**** Input
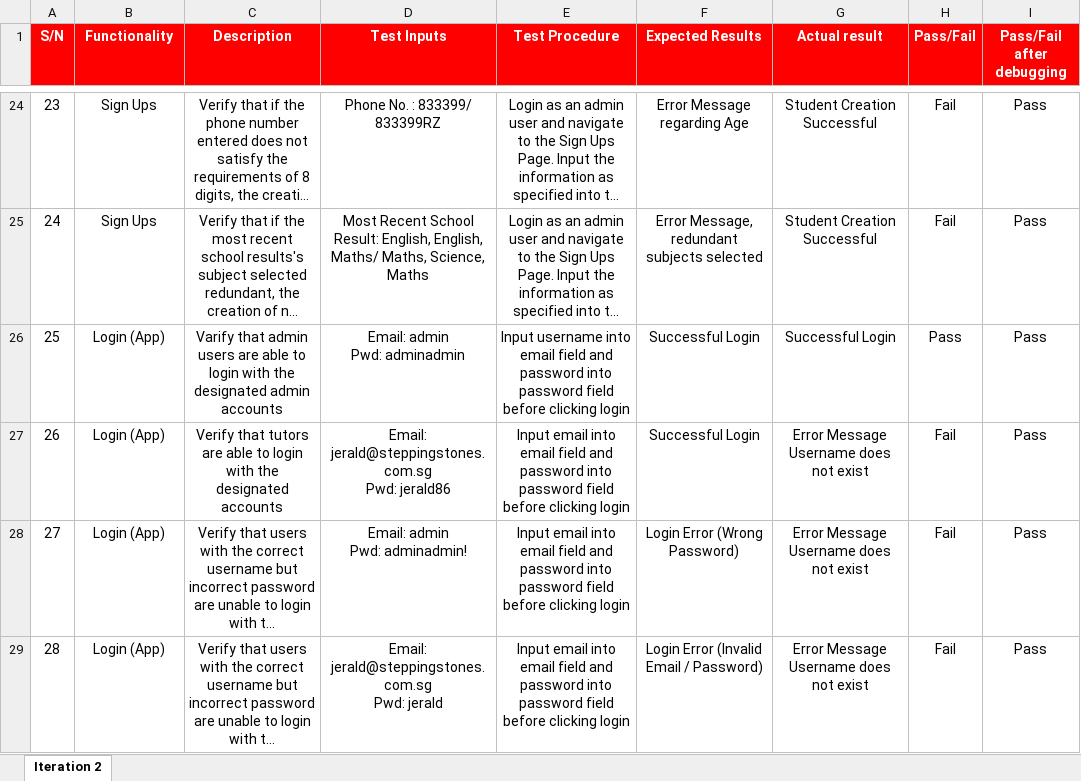
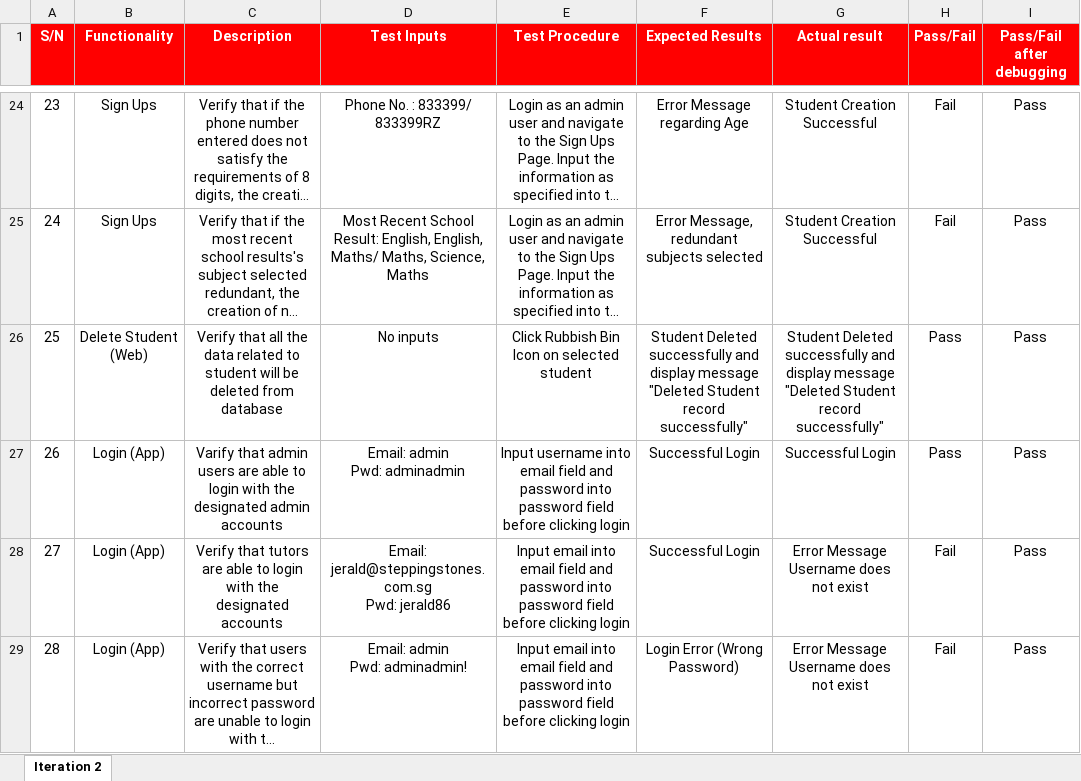
Before and after one commit to TeameXi/Thriving-Stones-Project, an Excel workbook: testing/Team eXi Test Cases.xlsx, sheet Iteration 2, drawn as a sheet; only a part is shown, gaps mark what is left out; the shorter side is filled out with more unchanged rows; long unchanged cells end in …; values as stored, in another font and other column widths than the file's, no borders; conditional formats not drawn; addresses are those after the commit; the diff names each change by its address in the sheet, - before the commit and + after, or states it on an @@ line.

Commit message:
Updated Student Delete Testcase

```diff
--- a/testing/Team eXi Test Cases.xlsx (sheet Iteration 2)
+++ b/testing/Team eXi Test Cases.xlsx (sheet Iteration 2)
+row 26: 25 | Delete Student (Web) | Verify that all the data related to student will be deleted from database | No inputs | Click Rubbish Bin Icon on selected student | Student Deleted successfully and display message "Deleted Student record successfully" | Student Deleted successfully and display message "Deleted Student record successfully" | Pass | Pass
@@ column A (S/N) renumbered from row 27 down @@
```
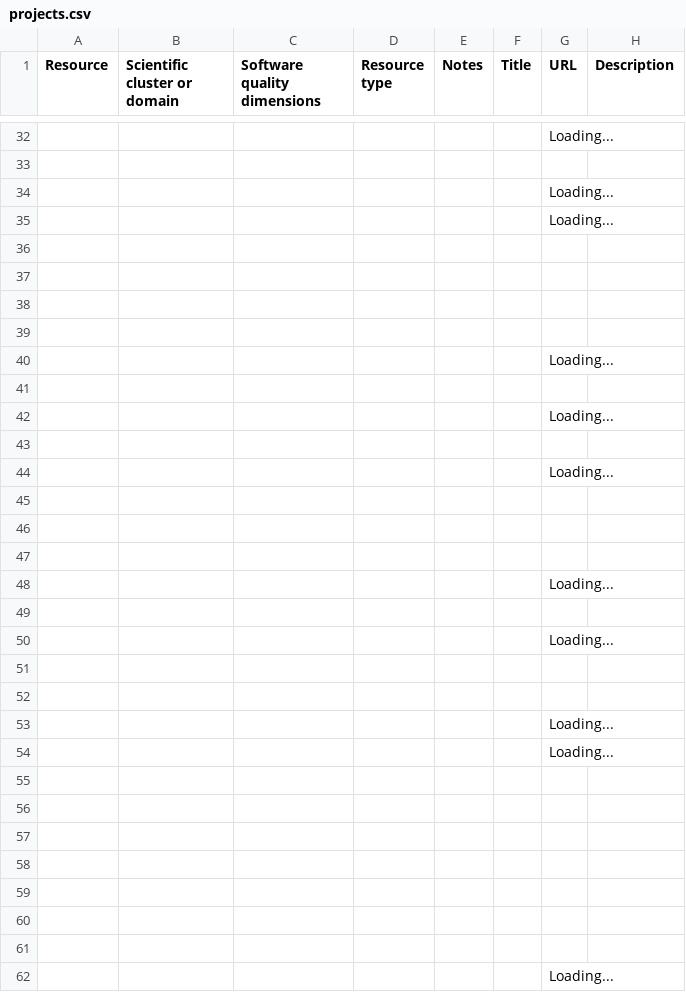
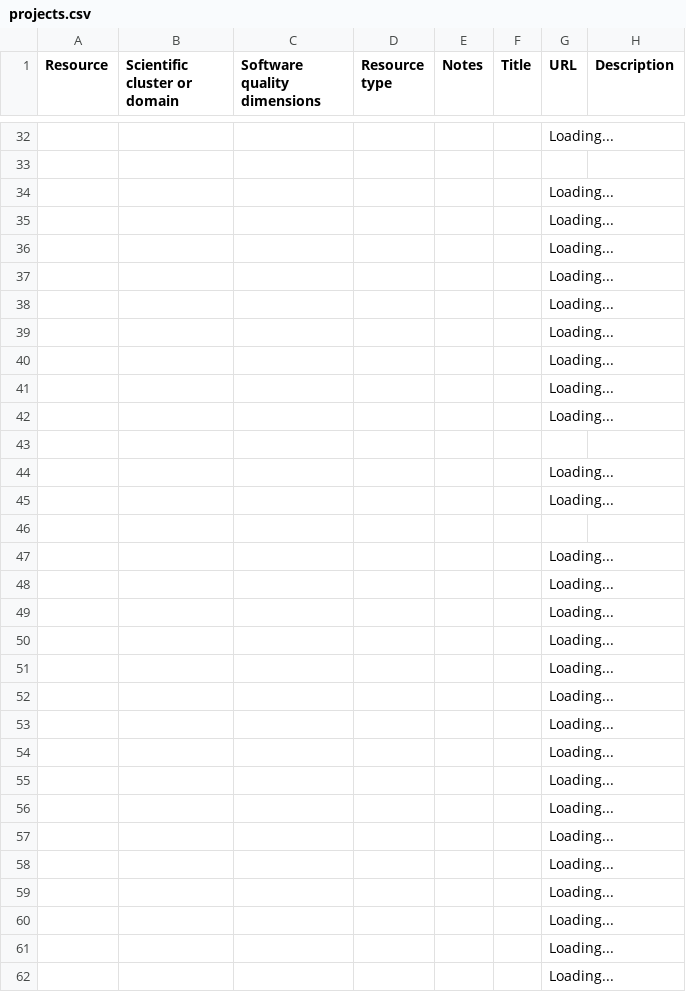
Before and after one commit to EVERSE-ResearchSoftware/training, a CSV file: csv/projects.csv, drawn as a sheet; only a part is shown, gaps mark what is left out; the shorter side is filled out with more unchanged rows; removed rows and columns are numbered as before the commit, all else as after; the diff covers the shown part only; the diff names each change by its address in the sheet, - before the commit and + after, or states it on an @@ line.

```diff
--- a/csv/projects.csv
+++ b/csv/projects.csv
-row 36: (empty)
-row 37: (empty)
-row 38: (empty)
-row 39: (empty)
-row 41: (empty)
-row 43: (empty)
-row 45: (empty)
-row 46: (empty)
-row 47: (empty)
-row 49: (empty)
-G41 (URL): (empty)
+G41 (URL): Loading...
+row 42:  |  |  |  |  |  | Loading...
-G47:G52 (URL): (empty)
+G47:G52 (URL): Loading...
+row 53:  |  |  |  |  |  | Loading...
+row 54:  |  |  |  |  |  | Loading...
+row 55:  |  |  |  |  |  | Loading...
+row 56:  |  |  |  |  |  | Loading...
+row 57:  |  |  |  |  |  | Loading...
+row 58:  |  |  |  |  |  | Loading...
+row 59:  |  |  |  |  |  | Loading...
+row 60:  |  |  |  |  |  | Loading...
+row 61:  |  |  |  |  |  | Loading...
+row 62:  |  |  |  |  |  | Loading...
```
Also changed, not shown: 8 added rows, 7 removed rows, 2 moved rows and 4 edited cells elsewhere in this file, csv/reports_and_publications.csv.
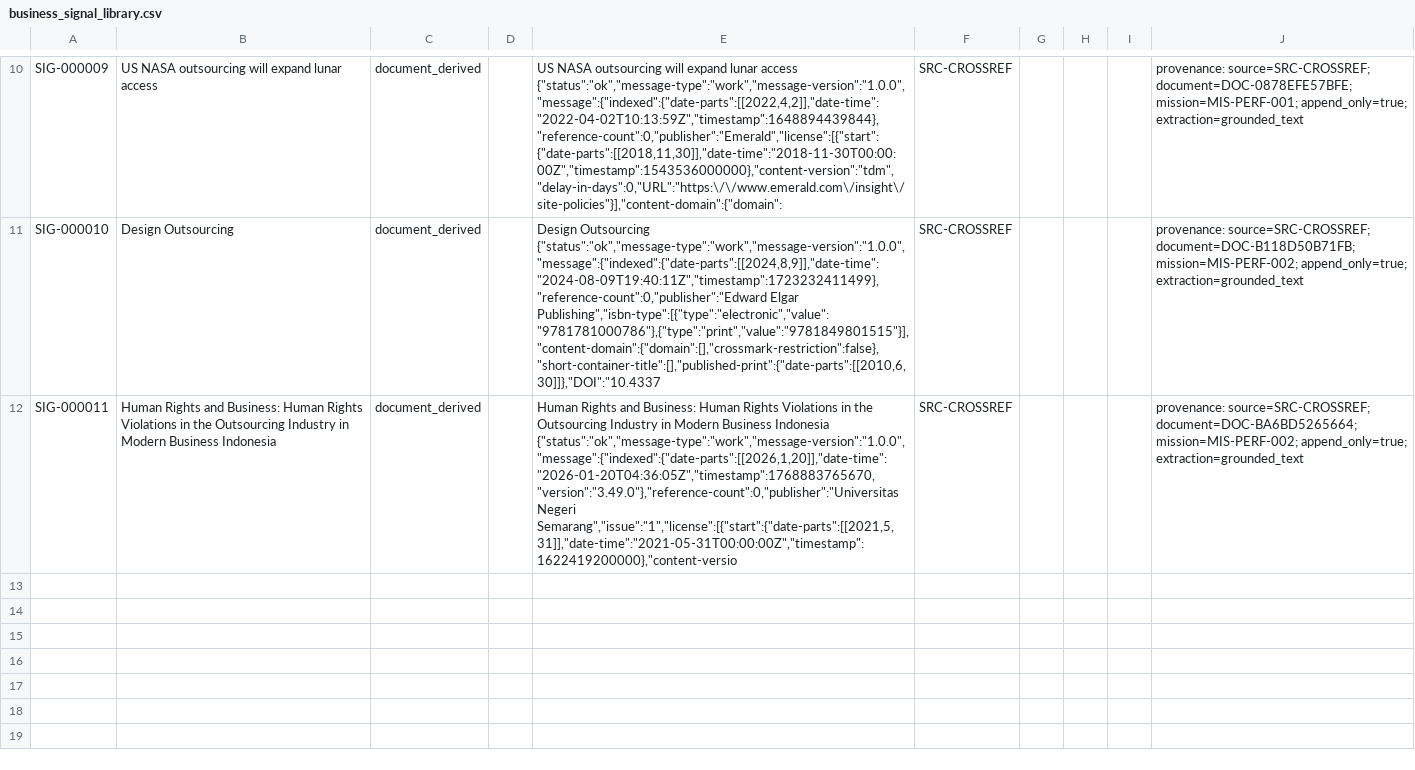
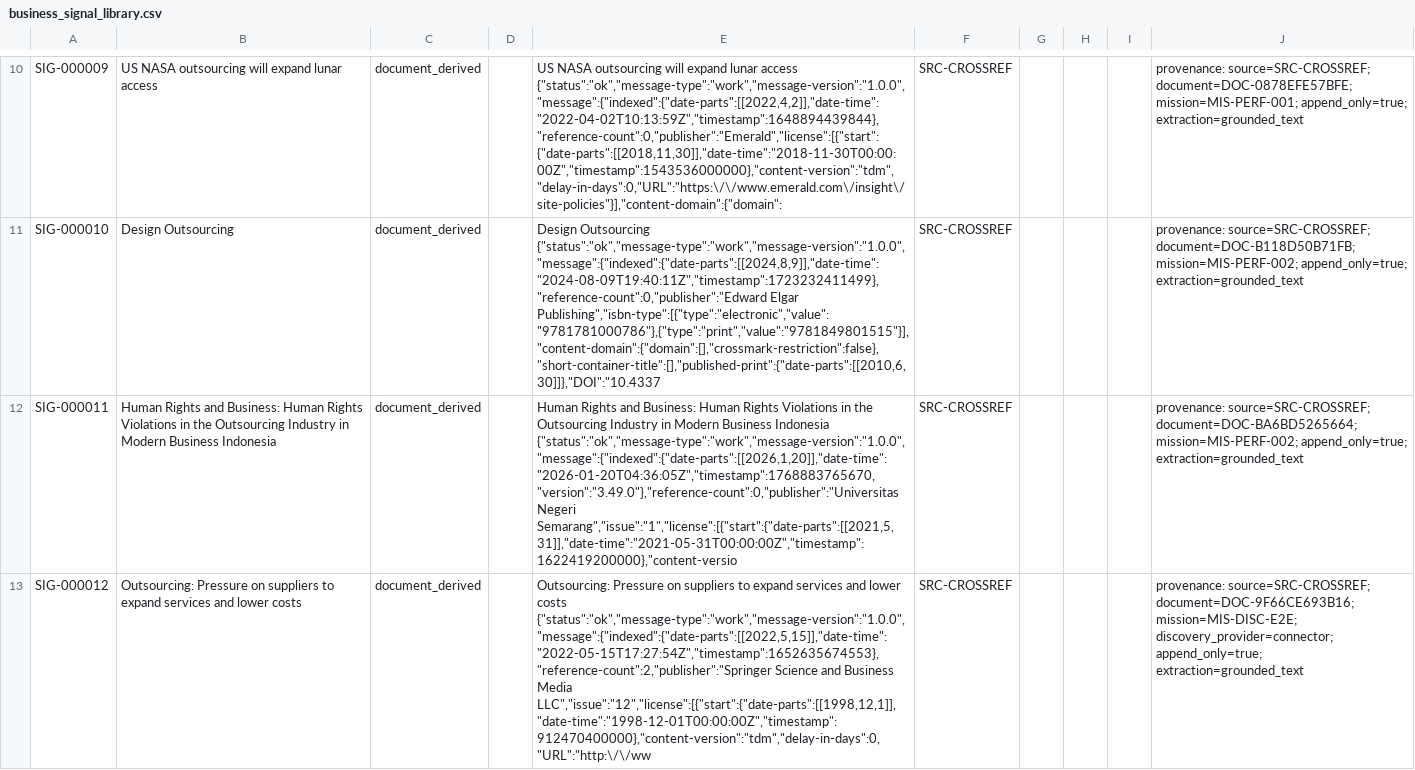
Before and after one commit to ImHeroesKiller/ida-dataset, a CSV file: domains/business_development/business_signal_library.csv, drawn as a sheet; only a part is shown, gaps mark what is left out; the diff names each change by its address in the sheet, - before the commit and + after, or states it on an @@ line.

Commit message:
feat(discovery): implement global knowledge discovery layer, provider registry, reputation engine, trusted-source verification, and configurable discovery providers

```diff
--- a/domains/business_development/business_signal_library.csv
+++ b/domains/business_development/business_signal_library.csv
+row 13: SIG-000012 | Outsourcing: Pressure on suppliers to expand services and lower costs | document_derived |  | Outsourcing: Pressure on suppliers to expand services and lower costs {"status":"ok","message-type":"work","message-version":"1.0.0","message":{"indexed":{"date-parts":[[2022,5,15]],"date-time":"2022-05-15T17:27:54Z","timestamp":1652635674553},"reference-count":2,"publisher":"Springer Science and Business Media LLC","issue":"12","license":[{"start":{"date-parts":[[1998,12,1]],"date-time":"1998-12-01T00:00:00Z","timestamp":912470400000},"content-version":"tdm","delay-in-days":0,"URL":"http:\/\/ww | SRC-CROSSREF |  |  |  | provenance: source=SRC-CROSSREF; document=DOC-9F66CE693B16; mission=MIS-DISC-E2E; discovery_provider=connector; append_only=true; extraction=grounded_text
```
Also changed, not shown: 29 other files.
********
What you need to do :: Gather every line from the listing above in which "domains" appears, and copy those lines.

Exercise result ::
Before and after one commit to ImHeroesKiller/ida-dataset, a CSV file: domains/business_development/business_signal_library.csv, drawn as a sheet; only a part is shown, gaps mark what is left out; the diff names each change by its address in the sheet, - before the commit and + after, or states it on an @@ line.
--- a/domains/business_development/business_signal_library.csv
+++ b/domains/business_development/business_signal_library.csv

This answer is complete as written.